- _What you should do_
In the entries below, find each line with the word "getBoundingClientRect" and pull it out.

━━━━━━

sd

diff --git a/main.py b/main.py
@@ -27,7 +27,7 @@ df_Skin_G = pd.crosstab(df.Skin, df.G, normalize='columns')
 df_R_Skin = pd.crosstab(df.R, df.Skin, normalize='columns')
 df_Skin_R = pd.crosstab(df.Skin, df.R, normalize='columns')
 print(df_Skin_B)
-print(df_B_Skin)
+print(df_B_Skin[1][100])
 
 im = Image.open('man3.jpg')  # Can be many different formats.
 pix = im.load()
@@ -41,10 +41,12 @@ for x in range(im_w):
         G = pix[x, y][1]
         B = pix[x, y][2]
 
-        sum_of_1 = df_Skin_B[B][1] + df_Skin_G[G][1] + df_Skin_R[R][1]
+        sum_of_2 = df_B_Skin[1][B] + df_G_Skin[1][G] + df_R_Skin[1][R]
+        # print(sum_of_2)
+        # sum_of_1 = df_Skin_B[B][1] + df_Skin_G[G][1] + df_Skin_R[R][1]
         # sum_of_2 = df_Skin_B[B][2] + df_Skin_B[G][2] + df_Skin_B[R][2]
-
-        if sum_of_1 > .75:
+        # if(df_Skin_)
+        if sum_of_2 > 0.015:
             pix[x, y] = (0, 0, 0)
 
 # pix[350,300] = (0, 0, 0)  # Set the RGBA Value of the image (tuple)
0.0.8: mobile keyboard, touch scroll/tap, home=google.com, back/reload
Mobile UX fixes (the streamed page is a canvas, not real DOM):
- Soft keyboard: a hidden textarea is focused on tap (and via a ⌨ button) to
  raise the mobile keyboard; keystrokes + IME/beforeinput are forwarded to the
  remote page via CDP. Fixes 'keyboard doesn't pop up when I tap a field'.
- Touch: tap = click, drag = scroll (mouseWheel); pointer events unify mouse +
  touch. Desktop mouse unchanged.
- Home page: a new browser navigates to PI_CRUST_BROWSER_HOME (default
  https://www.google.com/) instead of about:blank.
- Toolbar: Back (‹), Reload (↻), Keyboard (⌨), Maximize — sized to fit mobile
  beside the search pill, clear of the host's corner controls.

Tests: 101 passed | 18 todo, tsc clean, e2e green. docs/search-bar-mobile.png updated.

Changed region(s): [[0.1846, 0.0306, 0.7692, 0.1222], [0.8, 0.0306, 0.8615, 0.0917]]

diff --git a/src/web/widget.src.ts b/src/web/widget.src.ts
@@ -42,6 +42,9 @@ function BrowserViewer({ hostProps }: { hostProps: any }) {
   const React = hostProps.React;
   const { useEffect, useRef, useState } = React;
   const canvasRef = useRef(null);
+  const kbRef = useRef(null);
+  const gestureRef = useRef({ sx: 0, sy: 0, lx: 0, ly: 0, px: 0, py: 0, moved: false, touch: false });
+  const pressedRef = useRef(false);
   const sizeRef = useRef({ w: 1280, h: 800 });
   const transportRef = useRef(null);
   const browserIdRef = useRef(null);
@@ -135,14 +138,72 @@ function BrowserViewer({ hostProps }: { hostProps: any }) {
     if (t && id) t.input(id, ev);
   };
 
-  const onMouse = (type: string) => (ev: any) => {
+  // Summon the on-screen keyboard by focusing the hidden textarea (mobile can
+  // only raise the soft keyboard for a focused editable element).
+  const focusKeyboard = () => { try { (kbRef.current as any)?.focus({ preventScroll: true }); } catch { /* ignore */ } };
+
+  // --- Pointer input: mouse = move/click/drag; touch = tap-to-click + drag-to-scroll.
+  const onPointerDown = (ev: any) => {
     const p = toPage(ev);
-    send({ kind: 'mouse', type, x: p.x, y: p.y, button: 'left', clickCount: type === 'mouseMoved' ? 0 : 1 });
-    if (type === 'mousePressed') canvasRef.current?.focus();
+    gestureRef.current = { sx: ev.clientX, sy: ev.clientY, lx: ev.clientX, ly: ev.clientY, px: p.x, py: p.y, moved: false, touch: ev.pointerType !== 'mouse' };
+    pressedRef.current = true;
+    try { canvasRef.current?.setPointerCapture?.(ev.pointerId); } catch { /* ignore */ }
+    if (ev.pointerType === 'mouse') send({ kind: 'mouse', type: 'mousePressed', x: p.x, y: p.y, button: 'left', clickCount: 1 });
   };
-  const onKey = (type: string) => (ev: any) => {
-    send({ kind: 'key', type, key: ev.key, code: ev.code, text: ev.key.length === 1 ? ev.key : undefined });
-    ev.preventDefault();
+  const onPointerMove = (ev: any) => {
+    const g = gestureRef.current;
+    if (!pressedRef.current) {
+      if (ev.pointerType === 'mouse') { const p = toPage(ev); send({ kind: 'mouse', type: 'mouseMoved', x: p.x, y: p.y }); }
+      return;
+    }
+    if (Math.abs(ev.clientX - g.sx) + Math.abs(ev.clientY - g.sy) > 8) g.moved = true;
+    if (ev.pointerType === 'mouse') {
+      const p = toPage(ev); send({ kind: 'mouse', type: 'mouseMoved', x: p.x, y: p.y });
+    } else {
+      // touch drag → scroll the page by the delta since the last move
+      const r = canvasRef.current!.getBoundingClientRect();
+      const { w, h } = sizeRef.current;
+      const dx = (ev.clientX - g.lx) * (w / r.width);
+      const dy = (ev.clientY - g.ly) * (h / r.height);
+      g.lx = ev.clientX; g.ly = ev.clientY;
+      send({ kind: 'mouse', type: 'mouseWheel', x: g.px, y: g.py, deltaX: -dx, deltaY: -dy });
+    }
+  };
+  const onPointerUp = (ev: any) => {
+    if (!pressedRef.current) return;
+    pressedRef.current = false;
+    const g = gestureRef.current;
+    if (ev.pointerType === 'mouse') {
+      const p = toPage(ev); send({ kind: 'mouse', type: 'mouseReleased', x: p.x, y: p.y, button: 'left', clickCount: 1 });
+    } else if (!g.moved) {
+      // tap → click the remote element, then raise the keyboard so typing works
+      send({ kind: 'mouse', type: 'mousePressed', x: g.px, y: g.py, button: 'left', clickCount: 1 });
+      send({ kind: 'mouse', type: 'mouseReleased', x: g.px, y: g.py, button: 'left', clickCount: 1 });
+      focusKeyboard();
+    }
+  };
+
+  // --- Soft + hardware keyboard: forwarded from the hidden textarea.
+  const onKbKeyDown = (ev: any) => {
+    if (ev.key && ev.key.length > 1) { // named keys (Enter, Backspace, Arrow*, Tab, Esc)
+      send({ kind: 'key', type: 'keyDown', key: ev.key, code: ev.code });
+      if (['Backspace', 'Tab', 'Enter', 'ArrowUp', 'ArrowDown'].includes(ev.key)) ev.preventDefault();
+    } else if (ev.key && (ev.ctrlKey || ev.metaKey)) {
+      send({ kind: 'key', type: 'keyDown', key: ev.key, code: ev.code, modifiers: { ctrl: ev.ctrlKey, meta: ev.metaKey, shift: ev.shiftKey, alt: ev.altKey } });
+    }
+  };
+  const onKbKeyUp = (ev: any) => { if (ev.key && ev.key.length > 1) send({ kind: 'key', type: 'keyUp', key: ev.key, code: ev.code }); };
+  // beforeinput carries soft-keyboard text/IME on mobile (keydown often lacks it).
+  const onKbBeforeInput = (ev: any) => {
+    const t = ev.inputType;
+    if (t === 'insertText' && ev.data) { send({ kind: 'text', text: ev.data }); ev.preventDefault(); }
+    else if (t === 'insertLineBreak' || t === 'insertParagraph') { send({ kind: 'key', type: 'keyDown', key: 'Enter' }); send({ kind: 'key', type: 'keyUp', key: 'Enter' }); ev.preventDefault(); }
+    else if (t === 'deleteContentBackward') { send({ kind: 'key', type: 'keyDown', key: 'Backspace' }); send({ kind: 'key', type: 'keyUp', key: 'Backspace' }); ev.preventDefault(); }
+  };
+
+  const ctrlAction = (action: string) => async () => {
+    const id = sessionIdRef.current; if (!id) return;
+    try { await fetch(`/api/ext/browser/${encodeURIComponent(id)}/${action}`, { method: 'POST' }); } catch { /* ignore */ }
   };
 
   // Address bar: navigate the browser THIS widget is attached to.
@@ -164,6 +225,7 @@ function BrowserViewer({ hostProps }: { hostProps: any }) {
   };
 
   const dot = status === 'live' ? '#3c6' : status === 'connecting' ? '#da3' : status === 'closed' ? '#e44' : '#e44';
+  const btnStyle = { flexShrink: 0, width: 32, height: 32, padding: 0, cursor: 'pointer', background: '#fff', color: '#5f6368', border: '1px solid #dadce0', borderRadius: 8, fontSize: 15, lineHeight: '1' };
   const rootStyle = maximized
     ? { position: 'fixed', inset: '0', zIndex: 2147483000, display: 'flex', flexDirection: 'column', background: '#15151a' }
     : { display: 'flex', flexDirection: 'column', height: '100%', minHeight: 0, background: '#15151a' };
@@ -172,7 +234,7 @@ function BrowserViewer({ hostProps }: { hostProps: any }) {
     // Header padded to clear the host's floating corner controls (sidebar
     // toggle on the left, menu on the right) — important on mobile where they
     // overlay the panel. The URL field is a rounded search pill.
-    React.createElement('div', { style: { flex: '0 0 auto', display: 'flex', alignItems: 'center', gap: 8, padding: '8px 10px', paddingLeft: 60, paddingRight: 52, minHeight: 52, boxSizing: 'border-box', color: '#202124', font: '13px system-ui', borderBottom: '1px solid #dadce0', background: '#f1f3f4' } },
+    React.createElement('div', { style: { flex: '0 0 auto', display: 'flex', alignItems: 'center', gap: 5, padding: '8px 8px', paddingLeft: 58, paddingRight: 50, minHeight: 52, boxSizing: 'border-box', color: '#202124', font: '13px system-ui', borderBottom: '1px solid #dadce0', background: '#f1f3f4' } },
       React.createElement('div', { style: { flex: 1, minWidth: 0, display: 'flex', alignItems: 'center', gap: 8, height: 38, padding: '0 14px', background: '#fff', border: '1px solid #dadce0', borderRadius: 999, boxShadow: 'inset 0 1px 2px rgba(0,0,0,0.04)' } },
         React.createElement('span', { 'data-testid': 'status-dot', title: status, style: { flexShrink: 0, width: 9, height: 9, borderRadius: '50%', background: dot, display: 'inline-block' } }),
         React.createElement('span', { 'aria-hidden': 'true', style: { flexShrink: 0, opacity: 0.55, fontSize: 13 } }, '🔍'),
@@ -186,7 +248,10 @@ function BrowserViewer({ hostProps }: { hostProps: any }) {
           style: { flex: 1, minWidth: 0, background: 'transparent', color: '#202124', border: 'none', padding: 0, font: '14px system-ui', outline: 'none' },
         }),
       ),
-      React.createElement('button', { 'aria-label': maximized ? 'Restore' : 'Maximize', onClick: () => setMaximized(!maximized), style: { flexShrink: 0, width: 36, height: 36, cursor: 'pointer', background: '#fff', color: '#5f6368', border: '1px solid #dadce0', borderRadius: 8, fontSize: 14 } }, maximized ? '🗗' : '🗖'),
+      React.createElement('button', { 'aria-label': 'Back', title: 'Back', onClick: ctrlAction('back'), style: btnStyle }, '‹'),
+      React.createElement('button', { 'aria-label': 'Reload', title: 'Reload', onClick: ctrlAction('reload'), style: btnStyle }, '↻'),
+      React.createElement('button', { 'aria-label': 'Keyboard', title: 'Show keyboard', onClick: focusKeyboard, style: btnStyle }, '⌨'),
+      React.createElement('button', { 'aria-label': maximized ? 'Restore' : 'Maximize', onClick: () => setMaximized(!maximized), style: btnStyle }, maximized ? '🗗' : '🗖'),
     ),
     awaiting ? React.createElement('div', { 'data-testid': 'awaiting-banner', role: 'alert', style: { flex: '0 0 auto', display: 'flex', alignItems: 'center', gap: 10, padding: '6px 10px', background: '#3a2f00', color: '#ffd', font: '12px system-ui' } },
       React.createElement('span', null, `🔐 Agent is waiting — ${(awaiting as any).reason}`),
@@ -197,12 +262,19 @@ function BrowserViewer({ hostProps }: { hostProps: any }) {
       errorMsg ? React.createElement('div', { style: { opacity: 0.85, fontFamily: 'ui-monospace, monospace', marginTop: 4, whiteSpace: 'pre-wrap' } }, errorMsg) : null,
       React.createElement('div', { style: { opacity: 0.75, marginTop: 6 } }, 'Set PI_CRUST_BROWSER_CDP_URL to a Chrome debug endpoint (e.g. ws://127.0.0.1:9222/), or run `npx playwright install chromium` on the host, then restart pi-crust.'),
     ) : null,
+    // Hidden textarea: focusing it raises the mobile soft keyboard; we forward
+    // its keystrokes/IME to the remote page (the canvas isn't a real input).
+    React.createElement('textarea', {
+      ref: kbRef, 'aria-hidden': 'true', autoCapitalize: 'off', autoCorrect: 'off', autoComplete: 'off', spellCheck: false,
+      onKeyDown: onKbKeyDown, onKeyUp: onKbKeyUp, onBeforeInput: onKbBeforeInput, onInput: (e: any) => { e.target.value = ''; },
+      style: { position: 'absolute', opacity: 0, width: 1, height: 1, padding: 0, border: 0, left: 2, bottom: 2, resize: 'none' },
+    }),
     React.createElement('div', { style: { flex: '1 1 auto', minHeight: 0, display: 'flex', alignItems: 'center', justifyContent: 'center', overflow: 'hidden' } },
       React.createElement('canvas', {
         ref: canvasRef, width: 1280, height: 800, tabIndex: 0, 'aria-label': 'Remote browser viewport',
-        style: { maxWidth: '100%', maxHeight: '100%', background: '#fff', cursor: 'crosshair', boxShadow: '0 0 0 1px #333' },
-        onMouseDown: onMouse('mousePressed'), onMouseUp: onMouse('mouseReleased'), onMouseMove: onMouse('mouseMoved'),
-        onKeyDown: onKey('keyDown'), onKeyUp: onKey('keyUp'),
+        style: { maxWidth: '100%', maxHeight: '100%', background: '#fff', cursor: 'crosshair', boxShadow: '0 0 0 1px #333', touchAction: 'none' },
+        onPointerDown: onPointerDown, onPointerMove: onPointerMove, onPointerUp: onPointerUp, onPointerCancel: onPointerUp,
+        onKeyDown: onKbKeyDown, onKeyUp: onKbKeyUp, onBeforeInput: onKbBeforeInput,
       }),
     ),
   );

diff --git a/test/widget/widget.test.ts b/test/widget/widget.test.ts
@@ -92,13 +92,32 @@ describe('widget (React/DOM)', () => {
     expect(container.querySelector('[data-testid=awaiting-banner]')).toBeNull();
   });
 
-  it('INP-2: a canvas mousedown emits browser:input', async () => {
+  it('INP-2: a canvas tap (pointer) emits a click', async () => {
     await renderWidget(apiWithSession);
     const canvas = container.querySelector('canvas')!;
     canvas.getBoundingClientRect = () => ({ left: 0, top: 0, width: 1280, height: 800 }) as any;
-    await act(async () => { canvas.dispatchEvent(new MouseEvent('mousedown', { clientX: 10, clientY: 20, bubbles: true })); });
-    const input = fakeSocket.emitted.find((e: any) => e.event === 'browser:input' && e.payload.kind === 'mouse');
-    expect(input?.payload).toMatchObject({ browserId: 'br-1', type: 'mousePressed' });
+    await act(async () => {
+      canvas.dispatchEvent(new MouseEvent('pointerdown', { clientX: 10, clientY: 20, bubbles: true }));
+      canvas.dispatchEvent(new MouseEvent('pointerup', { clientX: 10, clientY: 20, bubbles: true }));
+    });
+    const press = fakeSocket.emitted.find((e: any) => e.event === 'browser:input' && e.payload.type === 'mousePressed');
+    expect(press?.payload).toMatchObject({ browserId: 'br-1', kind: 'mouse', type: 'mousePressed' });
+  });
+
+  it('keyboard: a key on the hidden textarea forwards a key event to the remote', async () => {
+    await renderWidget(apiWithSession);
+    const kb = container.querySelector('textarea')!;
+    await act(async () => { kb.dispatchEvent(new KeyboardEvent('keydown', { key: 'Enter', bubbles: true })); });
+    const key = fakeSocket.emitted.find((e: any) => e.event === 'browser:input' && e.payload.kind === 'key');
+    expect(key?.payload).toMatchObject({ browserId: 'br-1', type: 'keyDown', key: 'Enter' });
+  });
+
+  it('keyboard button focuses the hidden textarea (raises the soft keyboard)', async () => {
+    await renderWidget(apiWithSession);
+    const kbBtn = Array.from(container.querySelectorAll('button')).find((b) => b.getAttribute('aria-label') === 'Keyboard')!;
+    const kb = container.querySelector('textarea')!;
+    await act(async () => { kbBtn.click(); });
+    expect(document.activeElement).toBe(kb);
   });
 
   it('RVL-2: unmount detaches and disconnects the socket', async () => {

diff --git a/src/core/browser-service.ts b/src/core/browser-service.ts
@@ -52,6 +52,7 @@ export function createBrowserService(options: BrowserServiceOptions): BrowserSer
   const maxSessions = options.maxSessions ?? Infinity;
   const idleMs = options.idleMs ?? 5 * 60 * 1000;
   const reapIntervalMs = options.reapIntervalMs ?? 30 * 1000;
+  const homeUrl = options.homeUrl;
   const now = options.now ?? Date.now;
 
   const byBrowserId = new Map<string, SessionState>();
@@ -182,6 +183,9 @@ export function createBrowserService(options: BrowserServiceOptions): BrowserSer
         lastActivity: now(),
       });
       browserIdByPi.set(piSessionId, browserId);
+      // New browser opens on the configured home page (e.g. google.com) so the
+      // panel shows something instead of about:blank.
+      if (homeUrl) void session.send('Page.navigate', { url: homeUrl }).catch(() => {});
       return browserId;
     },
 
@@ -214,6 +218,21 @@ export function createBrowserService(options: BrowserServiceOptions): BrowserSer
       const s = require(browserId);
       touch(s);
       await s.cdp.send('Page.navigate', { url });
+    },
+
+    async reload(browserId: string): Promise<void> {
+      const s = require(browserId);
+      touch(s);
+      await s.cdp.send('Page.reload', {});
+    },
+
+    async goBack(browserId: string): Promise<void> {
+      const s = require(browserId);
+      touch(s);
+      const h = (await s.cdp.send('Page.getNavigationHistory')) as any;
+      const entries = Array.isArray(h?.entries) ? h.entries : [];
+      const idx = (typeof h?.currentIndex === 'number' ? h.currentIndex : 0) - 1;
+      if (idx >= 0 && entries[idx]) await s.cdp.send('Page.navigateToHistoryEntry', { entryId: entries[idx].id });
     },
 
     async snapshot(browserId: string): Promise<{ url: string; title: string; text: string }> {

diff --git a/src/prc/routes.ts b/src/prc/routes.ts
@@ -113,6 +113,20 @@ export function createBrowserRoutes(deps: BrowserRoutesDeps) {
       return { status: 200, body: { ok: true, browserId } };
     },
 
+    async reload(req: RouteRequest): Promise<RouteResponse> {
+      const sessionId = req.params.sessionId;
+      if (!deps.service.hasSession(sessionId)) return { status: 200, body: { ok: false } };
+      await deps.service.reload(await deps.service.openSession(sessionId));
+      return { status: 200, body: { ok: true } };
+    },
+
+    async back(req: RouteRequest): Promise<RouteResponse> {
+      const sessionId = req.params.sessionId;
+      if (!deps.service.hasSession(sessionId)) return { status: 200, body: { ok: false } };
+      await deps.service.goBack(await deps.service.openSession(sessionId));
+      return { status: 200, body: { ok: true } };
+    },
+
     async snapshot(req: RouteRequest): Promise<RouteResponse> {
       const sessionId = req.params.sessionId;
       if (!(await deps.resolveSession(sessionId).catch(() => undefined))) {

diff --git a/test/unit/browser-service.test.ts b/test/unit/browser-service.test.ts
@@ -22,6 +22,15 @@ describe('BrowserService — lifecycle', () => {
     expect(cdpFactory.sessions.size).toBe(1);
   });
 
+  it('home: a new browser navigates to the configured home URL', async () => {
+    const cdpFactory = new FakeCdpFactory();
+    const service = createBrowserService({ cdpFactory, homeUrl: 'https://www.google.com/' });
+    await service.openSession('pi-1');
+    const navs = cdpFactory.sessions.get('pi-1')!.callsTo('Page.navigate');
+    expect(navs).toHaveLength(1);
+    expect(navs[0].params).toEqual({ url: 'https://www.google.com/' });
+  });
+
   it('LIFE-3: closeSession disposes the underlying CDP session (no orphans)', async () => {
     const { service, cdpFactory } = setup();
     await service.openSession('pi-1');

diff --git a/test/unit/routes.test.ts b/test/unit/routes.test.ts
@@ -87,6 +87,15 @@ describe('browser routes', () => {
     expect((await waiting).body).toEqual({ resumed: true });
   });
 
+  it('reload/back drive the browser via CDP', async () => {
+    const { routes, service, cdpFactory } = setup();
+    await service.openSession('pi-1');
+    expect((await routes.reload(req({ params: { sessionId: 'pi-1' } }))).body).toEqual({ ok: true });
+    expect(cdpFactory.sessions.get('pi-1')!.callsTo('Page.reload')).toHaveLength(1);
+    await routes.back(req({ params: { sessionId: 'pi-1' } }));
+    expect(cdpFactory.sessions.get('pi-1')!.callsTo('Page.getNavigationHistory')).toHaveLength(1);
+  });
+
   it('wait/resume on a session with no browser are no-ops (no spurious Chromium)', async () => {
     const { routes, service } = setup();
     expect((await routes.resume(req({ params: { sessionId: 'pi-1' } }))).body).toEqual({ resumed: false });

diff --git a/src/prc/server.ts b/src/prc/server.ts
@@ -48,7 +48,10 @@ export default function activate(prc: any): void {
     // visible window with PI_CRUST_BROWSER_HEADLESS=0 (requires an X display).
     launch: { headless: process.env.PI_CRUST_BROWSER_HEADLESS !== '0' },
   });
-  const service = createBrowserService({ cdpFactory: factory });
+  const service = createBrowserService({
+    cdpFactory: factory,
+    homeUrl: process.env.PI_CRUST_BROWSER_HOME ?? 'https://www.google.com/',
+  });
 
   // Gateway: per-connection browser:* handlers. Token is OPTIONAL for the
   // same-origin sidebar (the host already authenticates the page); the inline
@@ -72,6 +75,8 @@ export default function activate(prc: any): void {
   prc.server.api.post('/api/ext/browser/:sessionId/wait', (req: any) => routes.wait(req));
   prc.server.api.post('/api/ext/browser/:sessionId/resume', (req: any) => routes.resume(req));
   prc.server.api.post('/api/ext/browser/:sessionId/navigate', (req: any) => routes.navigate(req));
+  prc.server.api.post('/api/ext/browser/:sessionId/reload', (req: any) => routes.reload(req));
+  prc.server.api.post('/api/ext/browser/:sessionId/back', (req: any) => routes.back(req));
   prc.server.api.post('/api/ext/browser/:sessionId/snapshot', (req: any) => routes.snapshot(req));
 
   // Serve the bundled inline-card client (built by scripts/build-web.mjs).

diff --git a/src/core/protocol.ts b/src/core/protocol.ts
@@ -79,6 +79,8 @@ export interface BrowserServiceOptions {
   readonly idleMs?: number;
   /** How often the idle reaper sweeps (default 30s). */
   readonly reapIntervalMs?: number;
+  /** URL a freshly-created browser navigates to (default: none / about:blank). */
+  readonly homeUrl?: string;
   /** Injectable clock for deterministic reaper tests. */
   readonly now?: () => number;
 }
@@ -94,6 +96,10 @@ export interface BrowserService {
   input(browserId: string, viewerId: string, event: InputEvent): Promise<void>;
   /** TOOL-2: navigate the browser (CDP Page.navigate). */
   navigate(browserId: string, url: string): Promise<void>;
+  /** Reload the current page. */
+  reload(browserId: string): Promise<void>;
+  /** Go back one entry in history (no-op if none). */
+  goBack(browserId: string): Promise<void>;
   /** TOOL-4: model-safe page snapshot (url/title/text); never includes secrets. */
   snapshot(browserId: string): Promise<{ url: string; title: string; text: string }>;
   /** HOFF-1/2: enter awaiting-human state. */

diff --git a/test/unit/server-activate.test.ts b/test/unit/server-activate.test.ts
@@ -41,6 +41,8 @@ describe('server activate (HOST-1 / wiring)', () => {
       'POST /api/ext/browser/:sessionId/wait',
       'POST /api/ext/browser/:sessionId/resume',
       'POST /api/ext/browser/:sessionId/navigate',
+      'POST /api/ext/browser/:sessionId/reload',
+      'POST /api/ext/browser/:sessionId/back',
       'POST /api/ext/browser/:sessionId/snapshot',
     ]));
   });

━━━━━━

- _Solution to this task_
+      const r = canvasRef.current!.getBoundingClientRect();
     canvas.getBoundingClientRect = () => ({ left: 0, top: 0, width: 1280, height: 800 }) as any;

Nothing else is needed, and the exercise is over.